On the macro level, it is gripping, intelligent and necessary.

On the micro level, it certainly has its issues. Like any great writer, McCarthy is constantly experimenting with the English language. Some of those experiments fizzle out. McCarthy has a penchant for occasionally penning sentences that are formally gorgeous but thematically empty. When one of his character asks, “How does the never to be differ from what never was?” the reader can be forgiven for answering “I don’t freaking know!”

These moments of fake profundity hamper the book’s overall quality. But for every empty phrase, there’s a moment of linguistic genius: depraved criminals are “creedless shells of men tottering down causeways,” and all lovers have “a common provenance in pain.”

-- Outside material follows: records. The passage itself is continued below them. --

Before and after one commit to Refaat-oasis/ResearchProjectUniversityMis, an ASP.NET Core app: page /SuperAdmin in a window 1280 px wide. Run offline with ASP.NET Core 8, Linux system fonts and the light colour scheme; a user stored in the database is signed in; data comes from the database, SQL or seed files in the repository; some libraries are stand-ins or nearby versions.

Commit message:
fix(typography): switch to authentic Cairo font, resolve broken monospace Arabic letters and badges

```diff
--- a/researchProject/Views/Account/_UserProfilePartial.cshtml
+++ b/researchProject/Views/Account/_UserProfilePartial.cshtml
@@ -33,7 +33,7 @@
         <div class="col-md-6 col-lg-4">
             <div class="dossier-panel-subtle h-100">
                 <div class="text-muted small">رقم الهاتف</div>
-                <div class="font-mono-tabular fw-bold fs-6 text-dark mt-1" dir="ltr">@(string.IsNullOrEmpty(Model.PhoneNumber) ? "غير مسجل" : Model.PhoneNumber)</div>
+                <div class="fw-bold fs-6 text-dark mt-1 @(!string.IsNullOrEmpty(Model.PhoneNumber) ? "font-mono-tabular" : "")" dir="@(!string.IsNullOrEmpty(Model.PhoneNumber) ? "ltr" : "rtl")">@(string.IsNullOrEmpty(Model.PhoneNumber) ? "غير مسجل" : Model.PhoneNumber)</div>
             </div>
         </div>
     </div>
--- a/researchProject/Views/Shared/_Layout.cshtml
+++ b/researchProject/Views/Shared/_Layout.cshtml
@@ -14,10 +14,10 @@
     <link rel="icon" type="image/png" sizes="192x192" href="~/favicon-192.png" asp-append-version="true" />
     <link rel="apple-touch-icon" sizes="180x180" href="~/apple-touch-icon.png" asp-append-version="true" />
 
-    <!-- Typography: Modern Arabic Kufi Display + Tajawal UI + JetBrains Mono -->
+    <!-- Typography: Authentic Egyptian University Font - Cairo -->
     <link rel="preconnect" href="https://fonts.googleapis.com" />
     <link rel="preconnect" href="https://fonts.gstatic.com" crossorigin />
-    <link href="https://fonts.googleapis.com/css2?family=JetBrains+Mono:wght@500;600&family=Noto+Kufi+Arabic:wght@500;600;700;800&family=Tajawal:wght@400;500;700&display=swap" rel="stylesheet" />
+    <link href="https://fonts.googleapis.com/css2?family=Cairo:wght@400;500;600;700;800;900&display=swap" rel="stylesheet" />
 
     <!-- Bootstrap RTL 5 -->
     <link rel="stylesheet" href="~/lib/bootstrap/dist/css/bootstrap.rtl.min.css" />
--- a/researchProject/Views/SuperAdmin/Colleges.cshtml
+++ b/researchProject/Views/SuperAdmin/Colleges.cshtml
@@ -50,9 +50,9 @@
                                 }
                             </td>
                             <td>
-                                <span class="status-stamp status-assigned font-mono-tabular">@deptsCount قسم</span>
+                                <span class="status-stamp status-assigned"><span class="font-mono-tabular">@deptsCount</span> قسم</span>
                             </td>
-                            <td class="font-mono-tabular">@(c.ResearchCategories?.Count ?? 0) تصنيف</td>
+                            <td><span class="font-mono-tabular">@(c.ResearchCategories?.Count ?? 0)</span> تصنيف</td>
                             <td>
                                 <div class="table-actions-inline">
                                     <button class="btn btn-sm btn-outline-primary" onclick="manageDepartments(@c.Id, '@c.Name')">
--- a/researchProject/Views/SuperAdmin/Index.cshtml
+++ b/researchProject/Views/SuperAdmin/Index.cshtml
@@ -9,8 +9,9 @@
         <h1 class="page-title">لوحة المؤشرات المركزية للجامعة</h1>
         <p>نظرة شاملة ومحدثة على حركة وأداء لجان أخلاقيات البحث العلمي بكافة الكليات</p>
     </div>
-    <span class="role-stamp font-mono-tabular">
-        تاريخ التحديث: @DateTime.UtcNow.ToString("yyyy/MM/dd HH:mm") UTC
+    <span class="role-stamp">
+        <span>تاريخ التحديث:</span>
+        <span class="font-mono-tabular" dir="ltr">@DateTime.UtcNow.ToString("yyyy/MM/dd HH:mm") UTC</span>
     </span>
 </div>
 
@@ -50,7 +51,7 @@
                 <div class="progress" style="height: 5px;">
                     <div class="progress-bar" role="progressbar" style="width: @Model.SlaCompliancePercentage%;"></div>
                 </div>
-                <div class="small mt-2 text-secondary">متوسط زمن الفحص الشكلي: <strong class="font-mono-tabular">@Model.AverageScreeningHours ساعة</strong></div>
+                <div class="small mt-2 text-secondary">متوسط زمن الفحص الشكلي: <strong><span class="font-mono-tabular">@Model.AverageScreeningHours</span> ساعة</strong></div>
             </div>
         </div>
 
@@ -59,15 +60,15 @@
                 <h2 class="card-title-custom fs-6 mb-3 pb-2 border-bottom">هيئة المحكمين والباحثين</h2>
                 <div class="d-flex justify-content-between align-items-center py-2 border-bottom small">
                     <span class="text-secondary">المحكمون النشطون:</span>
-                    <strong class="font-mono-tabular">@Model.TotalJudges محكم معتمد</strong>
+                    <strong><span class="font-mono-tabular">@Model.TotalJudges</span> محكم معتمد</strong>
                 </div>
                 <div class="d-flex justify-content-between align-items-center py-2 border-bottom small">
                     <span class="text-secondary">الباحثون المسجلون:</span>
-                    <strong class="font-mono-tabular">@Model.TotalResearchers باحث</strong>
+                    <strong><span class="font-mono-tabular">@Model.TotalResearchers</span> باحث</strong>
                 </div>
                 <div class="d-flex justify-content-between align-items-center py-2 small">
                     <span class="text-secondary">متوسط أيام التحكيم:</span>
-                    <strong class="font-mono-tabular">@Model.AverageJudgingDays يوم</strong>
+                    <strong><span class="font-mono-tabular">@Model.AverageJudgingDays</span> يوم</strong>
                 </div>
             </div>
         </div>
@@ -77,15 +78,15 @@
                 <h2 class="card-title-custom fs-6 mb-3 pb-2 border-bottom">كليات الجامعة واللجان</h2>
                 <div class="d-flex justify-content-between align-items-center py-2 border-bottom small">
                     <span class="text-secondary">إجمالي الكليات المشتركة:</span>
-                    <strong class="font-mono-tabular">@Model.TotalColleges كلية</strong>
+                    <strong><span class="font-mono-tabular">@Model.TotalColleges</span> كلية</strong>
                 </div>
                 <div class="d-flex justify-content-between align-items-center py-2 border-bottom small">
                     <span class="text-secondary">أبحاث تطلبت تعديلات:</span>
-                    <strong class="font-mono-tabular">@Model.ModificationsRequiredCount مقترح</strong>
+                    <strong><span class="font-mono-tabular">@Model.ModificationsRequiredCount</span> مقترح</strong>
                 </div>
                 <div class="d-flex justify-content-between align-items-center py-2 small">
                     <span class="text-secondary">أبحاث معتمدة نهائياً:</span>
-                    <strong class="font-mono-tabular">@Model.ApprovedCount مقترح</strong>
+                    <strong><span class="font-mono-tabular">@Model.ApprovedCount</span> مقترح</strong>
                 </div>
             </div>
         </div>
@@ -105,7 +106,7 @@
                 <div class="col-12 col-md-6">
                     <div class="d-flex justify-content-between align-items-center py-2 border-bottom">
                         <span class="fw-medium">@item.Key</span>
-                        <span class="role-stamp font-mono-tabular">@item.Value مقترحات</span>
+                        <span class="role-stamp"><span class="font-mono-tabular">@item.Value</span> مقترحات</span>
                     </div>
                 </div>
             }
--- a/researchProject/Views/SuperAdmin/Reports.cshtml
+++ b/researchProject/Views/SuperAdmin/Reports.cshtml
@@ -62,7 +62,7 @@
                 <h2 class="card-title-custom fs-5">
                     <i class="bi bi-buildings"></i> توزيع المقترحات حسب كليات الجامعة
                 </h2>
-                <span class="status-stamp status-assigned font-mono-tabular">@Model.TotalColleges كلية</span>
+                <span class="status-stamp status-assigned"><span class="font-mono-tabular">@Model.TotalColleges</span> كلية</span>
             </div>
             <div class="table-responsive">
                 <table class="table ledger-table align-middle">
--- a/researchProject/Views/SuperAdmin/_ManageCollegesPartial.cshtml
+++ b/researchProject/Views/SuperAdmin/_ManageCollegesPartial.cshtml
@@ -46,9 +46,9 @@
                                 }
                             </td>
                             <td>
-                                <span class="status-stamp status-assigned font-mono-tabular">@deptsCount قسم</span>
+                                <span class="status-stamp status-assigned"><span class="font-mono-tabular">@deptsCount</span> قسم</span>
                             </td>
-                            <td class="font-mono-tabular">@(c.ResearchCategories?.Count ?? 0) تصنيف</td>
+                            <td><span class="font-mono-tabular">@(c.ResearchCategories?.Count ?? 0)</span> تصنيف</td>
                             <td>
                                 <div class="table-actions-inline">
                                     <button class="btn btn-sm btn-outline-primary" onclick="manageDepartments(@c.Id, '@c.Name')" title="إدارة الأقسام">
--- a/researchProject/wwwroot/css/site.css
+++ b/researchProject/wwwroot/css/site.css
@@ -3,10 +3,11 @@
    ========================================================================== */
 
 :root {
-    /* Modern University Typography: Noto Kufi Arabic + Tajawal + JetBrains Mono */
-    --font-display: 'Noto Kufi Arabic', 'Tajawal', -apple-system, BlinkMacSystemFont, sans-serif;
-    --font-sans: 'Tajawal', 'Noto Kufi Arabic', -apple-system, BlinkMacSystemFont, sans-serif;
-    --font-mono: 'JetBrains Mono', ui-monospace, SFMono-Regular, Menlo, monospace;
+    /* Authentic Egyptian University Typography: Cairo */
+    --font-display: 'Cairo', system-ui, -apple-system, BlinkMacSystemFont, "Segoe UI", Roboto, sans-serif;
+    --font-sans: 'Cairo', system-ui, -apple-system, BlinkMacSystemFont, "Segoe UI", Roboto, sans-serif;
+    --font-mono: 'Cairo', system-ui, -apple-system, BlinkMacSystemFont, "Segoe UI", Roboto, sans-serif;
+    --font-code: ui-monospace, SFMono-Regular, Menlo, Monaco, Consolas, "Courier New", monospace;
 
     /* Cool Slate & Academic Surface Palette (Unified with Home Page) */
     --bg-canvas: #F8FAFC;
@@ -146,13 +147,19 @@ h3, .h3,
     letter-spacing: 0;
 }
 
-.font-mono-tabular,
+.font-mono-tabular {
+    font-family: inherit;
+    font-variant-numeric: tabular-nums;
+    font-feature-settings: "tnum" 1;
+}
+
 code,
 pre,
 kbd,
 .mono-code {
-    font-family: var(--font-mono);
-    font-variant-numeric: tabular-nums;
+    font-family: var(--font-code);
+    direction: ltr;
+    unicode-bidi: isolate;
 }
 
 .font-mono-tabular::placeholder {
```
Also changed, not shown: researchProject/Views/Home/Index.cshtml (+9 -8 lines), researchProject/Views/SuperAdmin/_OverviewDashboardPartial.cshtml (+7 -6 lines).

When McCarthy really gets going, it is like reading James Joyce, if Joyce had surveyed the heat-swept deserts of Texas instead of the foggy seas of Dublin. A sentence is just as likely to knock you out as an entire scene.

This book is, quite obviously, a very good one. It is not perfect, but it has a chance at being something even greater; immortal. Whether our society tends towards pain or pleasure, towards anarchy or complacency, “The Road” will always have the potential to lead us in a better direction.

By John Mendiola, A&E Writer

“The Fault in Our Stars,” John Green’s latest novel, is about— surprise, surprise—  precocious and angsty teenagers. The precocious and angsty teenagers have more of a reason to be precocious and angsty due to being afflicted by cancer. Hazel Grace Lancaster, a sixteen year old suffering from thyroid cancer,  narrates the story of what her life is like: support group meetings, friends and strangers dealing with awful diseases and unexpected oblivion.

The main thrust of the story starts when Hazel Grace comes to a support group meeting and sees a boy across the “Literal Heart of Jesus” (the center of the floor) staring at her with an intense gaze. The boy, Augustus Waters, is a friend of another member of the support group. Augustus came to provide Isaac some support because he has to have his eyes removed to be NEC (no evidence of cancer). Hazel finds the boy handsome with a crooked smile and an attractive body. He starts talking to her and is upfront about his attraction to her. He tells her, “I decided a while ago not to deny myself the simpler pleasures of existence.”

I personally thought the plot felt contrived. It did provide an opportunity for me to get attached to the characters. The characters and their views on each other, their experiences on life leave me in awe. Hazel Grace and Gus are full of these life-affirming and life-questioning quotes.  I wish I could just insert dozens of quotes from the book. Here are some of my favorites: “My thoughts are stars I cannot fathom into constellations,” “That’s the part of what I like about the book in some ways. It portrays death truthfully. You die in the middle of your life, in the middle of a sentence,” and “Right, of course. But you keep the promise anyway. That’s what love is. Love is keeping the promise anyway. “

I knew months before I read this book how sad it is and how almost everybody cried when they read it. I steeled myself and resolved that I would not let this book manipulate me into shedding tears.  I thought to myself, “Oh, John Green is writing a book about cancer. He found a new avenue to exploit my emotions. Just killing off people normally was not good enough.” I tried. I really di,d but to no avail. I cried. I tried yet I still cried.

Maybe this book is not the most elegantly written. Both in its plot and its writing. But “A Fault in Our Stars” left a hole inside me after I finished it regardless of its imperfection. John Green has a way of grabbing your emotions before you realize you have already lost the battle. You are hooked and are vulnerable to the highs and lows.

One more for the road, “You don’t get to choose if you get hurt in this world… but you do have some say in who hurts you. I like my choices.” Life is awful and painful but it makes the beauty and warmth so much brighter when we encounter them.